If you’re facing a trial on your alleged tax debt, you may be feeling intimidated by the process, unclear on what to expect or whether you’ll be able to handle the process. Below, you’ll find answers to some of the most frequently asked questions about tax trials to help you understand the process of going to trial against the IRS.
The best way to prepare for a tax trial is by choosing an aggressive, professional, and dedicated Texas tax attorney to represent you in your case. Contact the Texas tax trials attorneys at the Scammahorn Law Firm, PC, for a confidential assessment of your tax case.
What sorts of cases end up in tax court?
Tax court claims provide a way for taxpayers to dispute the results of an audit. Taxpayers who have been audited and who question the auditor’s conclusions about how much they owe can file a claim in tax court to contest their tax liability. Often, these claims are filed after the taxpayer has already filed and lost an appeal of the alleged tax debt. Taxpayers may also choose to file a claim with the tax court if the IRS has reclassified one of their independent contractors to be defined as an employee or denied their application for innocent spouse relief.
Is there a chance that my claim will settle before going to trial?
There is a very good chance that, in the time between filing a tax court claim and going to trial, your case will reach a settlement. In fact, over 90% of all cases filed before the tax court settle before trial begins. Most taxpayers who file a claim with the tax court will have at least six months after filing to attempt to negotiate a settlement with the IRS.
What will I need to do to prepare for my tax trial?
Taxpayers filing a claim with the tax court will have a number of forms to complete upon filing.
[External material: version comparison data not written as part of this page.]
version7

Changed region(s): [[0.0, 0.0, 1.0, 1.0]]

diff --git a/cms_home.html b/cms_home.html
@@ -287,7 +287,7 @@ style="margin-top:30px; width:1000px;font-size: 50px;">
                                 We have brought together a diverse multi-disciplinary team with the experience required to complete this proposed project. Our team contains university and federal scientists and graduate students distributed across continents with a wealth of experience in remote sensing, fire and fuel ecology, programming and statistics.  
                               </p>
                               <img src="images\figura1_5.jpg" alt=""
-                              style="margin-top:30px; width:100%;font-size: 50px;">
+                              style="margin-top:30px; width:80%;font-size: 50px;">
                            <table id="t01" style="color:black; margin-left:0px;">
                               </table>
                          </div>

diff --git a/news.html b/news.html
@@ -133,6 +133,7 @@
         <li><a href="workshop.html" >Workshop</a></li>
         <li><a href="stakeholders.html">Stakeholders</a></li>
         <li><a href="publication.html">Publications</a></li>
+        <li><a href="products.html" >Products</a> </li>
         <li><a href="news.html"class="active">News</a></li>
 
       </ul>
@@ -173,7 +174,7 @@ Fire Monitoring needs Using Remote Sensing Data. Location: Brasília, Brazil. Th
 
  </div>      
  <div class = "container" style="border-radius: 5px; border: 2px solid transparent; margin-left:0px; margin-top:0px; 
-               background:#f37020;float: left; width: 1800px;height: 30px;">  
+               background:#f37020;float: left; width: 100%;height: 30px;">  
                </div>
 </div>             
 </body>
Once a trial date has been set, the taxpayer will need to file a pretrial memorandum with the court, listing the basic facts of the taxpayer’s claim and evidence to support it, as well as the names of any witnesses who will testify. Since tax trials provide an opportunity for taxpayers to present evidence to a judge showing that they owe less than the amount claimed by the auditor, the taxpayer will need to gather this evidence and organize it in preparation for presenting it to the court. The seasoned tax attorneys at the Tyler offices of the Scammahorn Law Firm can provide critical support in filing all necessary forms and memoranda with the court, locating the evidence which will best support your claim and presenting this evidence to the court when arguing on your behalf.
For dedicated and diligent legal help with a Texas tax court claim or trial, contact the Tyler offices of the Scammahorn Law Firm, PC, for an evaluation of your case at 903-595-1000, with additional offices in Dallas.